Income Polarisation and Poverty Among Rural Households in Nigeria

Author: Ogunyemi, Oluwole Ibikunle Oyedokun

Supervisor: Omobowale A. Oni

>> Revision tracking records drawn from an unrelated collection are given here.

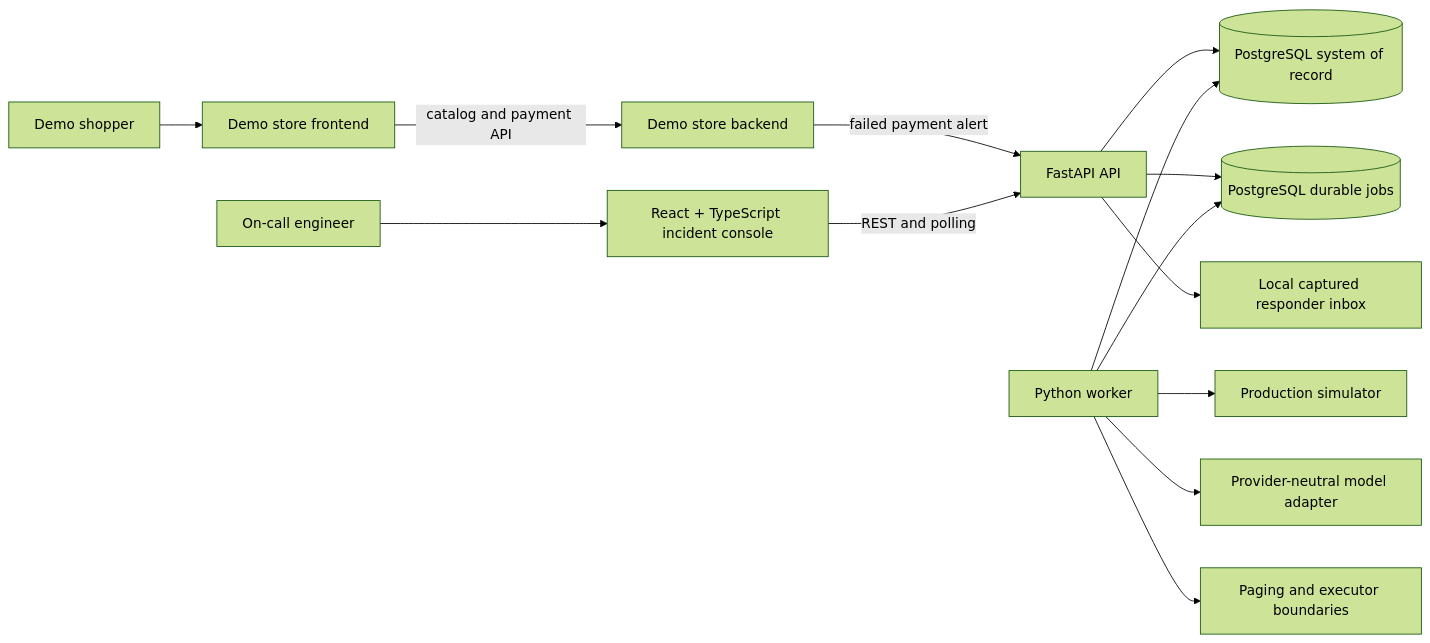
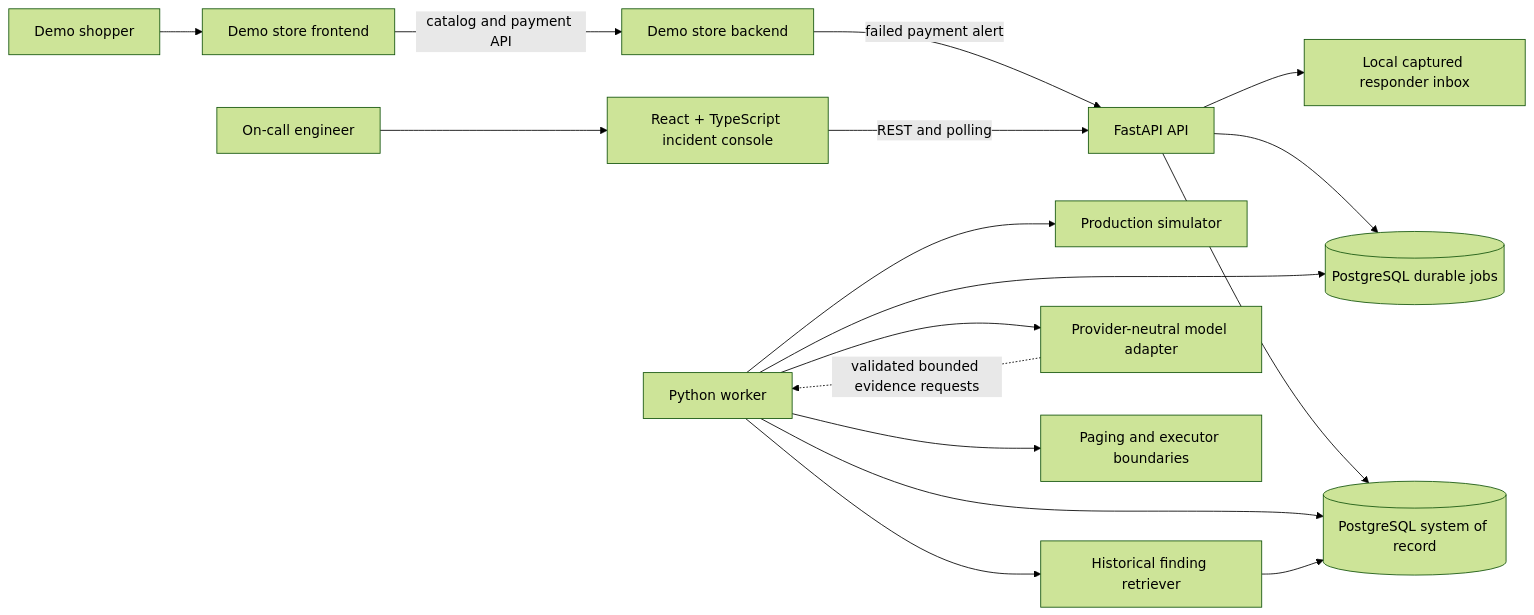
The diagram in _plan_docs/_hld_docs/00-system-architecture.md (safayavatsal/hero-vired-assignment), drawn with Mermaid (forest theme) before and after one commit. The commit also changed other lines of this file and 12 other files, not shown here.

Commit message:
Update architecture and local verification records

````diff
--- a/_plan_docs/_hld_docs/00-system-architecture.md
+++ b/_plan_docs/_hld_docs/00-system-architecture.md
@@ -7,16 +7,19 @@
 ```mermaid
 flowchart LR
     Shopper[Demo shopper] --> Storefront[Demo store frontend]
     Storefront -->|catalog and payment API| StoreAPI[Demo store backend]
     StoreAPI -->|failed payment alert| API
     Responder[On-call engineer] --> UI[React + TypeScript incident console]
     UI -->|REST and polling| API[FastAPI API]
     API --> Store[(PostgreSQL system of record)]
     API --> Jobs[(PostgreSQL durable jobs)]
     Worker[Python worker] --> Jobs
     Worker --> Store
     Worker --> Simulator[Production simulator]
+    Worker --> Retrieval[Historical finding retriever]
+    Retrieval --> Store
     Worker --> Model[Provider-neutral model adapter]
+    Model -.->|validated bounded evidence requests| Worker
     Worker --> Pager[Paging and executor boundaries]
     API --> Inbox[Local captured responder inbox]
 ```
````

Poverty in Nigeria has been on the increase with consequence for Income Polarisation (IP). The IP which is the sum effect of alienation and identification between two groups at polar ends of the income distribution could worsen poverty. Studies on income distribution and poverty have mostly focused on income inequality to the total neglect of IP. Therefore, the extent and pattern of IP and its relationship with poverty among rural households in Nigeria were investigated. Data covering households’ socio-economic characteristics and consumption expenditure were obtained from secondary sources through the National Consumer Survey of 1980, 1985, 1992, 1996 and National Living Standards Survey of 2004 conducted by the National Bureau of Statistics. As a result of data collection and cleaning with elimination of households with some missing values considered important for the study, samples of 4,685, 4,044, 5,712, 11,358 and 22,152 households with relevant variables: household’s consumption expenditure, occupation, gender, education, age, household size and marital status were used for the survey periods. Analysis was done for the six geopolitical zones of rural Nigeria. Data were analysed using Duclos-Esteban-Ray (DER) polarisation index, Foster–Greer–Thorbecke poverty index and Tobit regression at p=0.05. Mean per capita household expenditure at 1980 prices was lowest (N89.75 ± N60.31) in 1996 and highest (N1,124.78 ± N1,072.00) in 2004. The IP decreased between 1980 (0.2389) and 1985 (0.2111), increased in 1992 (0.2371), then decreased in 1996 (0.2189) and 2004 (0.1874). The IP was highest in the southsouth in 1980 (0.2551), 1985 (0.1991) and 1996 (0.2147). In 1992, the southeast had the highest (0.2373) while the southwest was highest (0.1851) in 2004. The IP was lowest in the northcentral in 1980 (0.2019) and 1985 (0.1753). The southwest (0.2119) and northwest (0.1885) had the least values in 1992 and 1996 respectively. In 2004, the southsouth had the least IP of 0.1757. Among farming households, IP was highest (0.2169) in 1980 and lowest (0.1792) in 1985. Non-farming households had highest IP (0.2115) in 1980 and lowest IP (0.1806) in 2004. Male IP (0.2411) was higher than that of female (0.1792) in 1980. Also in 1996, IP was higher for male (0.1958) than female (0.1890). Except in 1992 when IP for educated households was higher (0.2140) than that of non-educated (0.2120), the other periods had non- educated being more polarised. Non-wage employed had higher IP over the periods with 0.1833 than wage employed 0.1799 in 2004. Polarisation increased with poverty level at N714.80 poverty line. A unit increase in age, household size and poverty significantly increased IP by 0.01%, 0.01% and 0.73% respectively. However, years of education and being married significantly decreased IP by 0.01% and 0.27% respectively. Income polarisation reduced among households over the periods but higher in the southern geopolitical zones as well as among farming households. Income redistribution policy should be based on poverty reduction.